Photograph the object, if possible, in front of a non-reflective, neutral color surface. Indirect natural light will show the object better than any other light. If an object has a highly reflective surface, avoid using the camera’s flash and shoot the object at angle to avoid “hot shots” on the object’s surface. Also, when necessary, use a tripod or any other device (boxes, table or ladder), which will aid to hold the camera steady.
Images should be taken of the following:
- The subject object in its entirety.
- The verso, or reverse-side, of a 2-D object or the under-side of a 3-D object. Take close up shots of any gallery, framer, or museum labels. The information on these labels is extremely important for the appraiser.

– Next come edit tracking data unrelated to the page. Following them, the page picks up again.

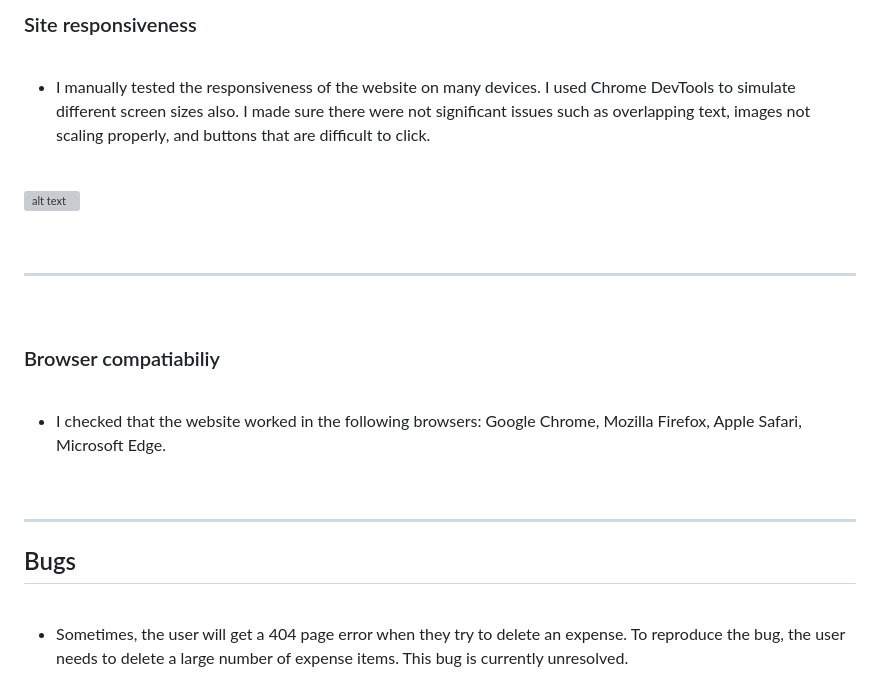
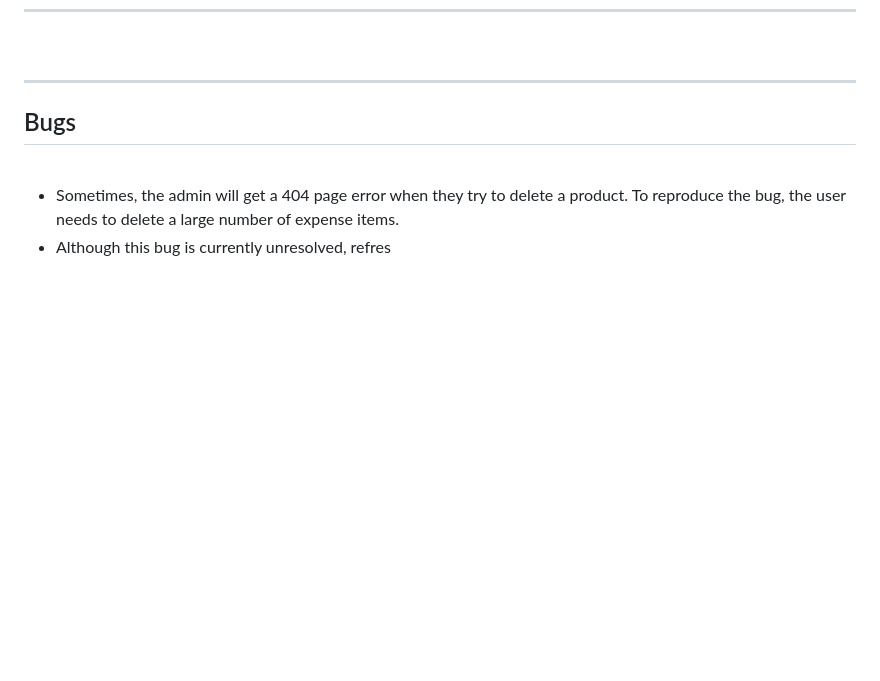
Before and after one commit to Thomas-Longworth/PeakPerformance-E-Commerce, a Markdown page: TESTING.md, the part around the change printed below. Rendered like a GitHub page; blank space fills up the shorter version; grey boxes are pictures that could not be loaded.

```diff
--- a/TESTING.md
+++ b/TESTING.md
@@ -528,32 +511,9 @@ There are some minor errors for lines too long and I left them as they dont affe
-### Site responsiveness
-
-<br>
-
-- I manually tested the responsiveness of the website on many devices. I used Chrome DevTools to simulate different screen sizes also. I made sure there were not significant issues such as overlapping text, images not scaling properly, and buttons that are difficult to click.
-
-<br>
-
-![alt text](static/images/response.JPG)
-
-<br>
-
----------
-
-<br>
-
-### Browser compatiabiliy
-
-<br>
-
-- I checked that the website worked in the following browsers: Google Chrome, Mozilla Firefox, Apple Safari, Microsoft Edge.
-
-<br>
-
 -------
 
 ## Bugs
 
 <br>
 
-- Sometimes, the user will get a 404 page error when they try to delete an expense. To reproduce the bug, the user needs to delete a large number of expense items. This bug is currently unresolved.
+- Sometimes, the admin will get a 404 page error when they try to delete a product. To reproduce the bug, the user needs to delete a large number of expense items.
+- Although this bug is currently unresolved, refres
 
```
Also changed, not shown: other parts of TESTING.md (+48 -67 lines), static/images/del.jpg (added).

- A close-up of the artist’s signature and/or any inscriptions noted on the surface of the object.
- A couple of close-up shots of key elements in or on the object.
- If damage or issues of age are present, close-up shots are needed of any chips, flaws, cracks, tears, water damage, etc. on the object.
- If the 2-D object is framed, a close image of one corner of the frame is very helpful.
Object damage occurs primarily when objects are handled. If you follow these basic photograph steps, you’ll provide yourself and others with value information without excessive object moving and handling.
So you have time to collect….
Camille Ann Brewer